When asked about their relationship to the perpetrators of these verbal harassing behaviors, 52% of clinician educator survey respondents indicated that their coworker or colleague was a perpetrator, 36% indicated that their boss or supervisor was a perpetrator, and 32% indicated that it was a client, patient, or customer.
Physical Harassing Behaviors
The survey question asking about physical harassing behaviors listed as examples:
- “I was threatened with physical violence”
- “I experienced physical violence”
- “Someone tried to touch me without my consent”
- “I was touched in a way that I did not want”
Overall, 14 clinician educator respondents indicated they experienced physical harassing behaviors by someone associated with Stanford within the past two years.
Impacts of These Experiences Among Clinician Educators
When reflecting on the totality of their experiences, the most commonly indicated impacts among clinician educator survey respondents who experienced at least one of the behaviors described above included:
- “seriously considered leaving Stanford” (29%),
- “avoided departmental or professional events” (28%), and
- “feeling uncomfortable voicing their opinion” (28%).
When asked about the impacts directly associated with each of the four experiences surveyed:
- Of clinician educators who experienced microaggressions, approximately 65% indicated that they experienced some sort of significant impact as result of these behaviors. The most commonly cited impact was “created an intimidating, hostile, or offensive social, academic, or work environment.”
- Of clinician educators who experienced discriminatory behaviors, approximately 90% indicated that they experienced some sort of significant impact as result of these behaviors. The most commonly cited impact was “interfered with your academic or professional performance” (56%)

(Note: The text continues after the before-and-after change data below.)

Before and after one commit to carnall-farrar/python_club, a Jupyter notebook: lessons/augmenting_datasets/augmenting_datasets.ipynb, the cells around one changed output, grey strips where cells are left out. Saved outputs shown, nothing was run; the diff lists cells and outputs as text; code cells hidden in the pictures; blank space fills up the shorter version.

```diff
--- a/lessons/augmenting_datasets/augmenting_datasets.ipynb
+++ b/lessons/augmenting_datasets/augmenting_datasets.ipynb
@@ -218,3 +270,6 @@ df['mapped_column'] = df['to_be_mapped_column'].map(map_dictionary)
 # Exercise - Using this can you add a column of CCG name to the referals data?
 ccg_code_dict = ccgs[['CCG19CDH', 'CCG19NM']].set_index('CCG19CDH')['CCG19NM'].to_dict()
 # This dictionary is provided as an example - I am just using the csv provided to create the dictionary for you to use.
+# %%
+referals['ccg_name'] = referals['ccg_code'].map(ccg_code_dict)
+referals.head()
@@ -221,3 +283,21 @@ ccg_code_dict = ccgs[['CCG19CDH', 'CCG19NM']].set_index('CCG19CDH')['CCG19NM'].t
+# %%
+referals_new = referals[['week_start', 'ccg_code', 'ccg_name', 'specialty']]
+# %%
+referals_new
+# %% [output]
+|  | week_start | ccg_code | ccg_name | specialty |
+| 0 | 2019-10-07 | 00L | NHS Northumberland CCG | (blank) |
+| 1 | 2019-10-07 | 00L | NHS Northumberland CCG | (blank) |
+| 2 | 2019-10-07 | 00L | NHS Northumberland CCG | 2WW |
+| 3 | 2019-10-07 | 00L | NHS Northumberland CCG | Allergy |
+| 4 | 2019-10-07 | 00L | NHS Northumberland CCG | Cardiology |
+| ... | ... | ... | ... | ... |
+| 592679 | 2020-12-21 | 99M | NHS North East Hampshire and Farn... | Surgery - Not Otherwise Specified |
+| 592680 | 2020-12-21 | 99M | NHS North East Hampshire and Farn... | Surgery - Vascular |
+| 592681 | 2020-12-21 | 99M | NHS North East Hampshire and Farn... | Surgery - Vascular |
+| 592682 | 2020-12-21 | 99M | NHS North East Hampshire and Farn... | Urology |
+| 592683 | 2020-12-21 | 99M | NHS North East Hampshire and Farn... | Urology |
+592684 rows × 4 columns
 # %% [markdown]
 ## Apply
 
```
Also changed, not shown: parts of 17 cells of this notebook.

- Of clinician educators who experienced verbal harassing behaviors, approximately 90% indicated that they experienced some sort of significant impact as result of these behaviors. The most commonly cited impact was a “created an intimidating, hostile, or offensive social, academic, or work environment.” (64%).
For More Information
We encourage you to explore the survey findings by viewing dashboards on:
Sue, D. W. (2010). Microaggressions in Everyday Life: Race, Gender, and Sexual Orientation. Wiley. pp. xvi. ISBN 978-0-470-49140-9.
Sue, D. W., Capodilupo, C. M., Torino, G. C., Bucceri, J. M., Holder, A., Nadal, K. L., & Esquilin, M. (2007). Racial microaggressions in everyday life: implications for clinical practice. American psychologist, 62(4), 271.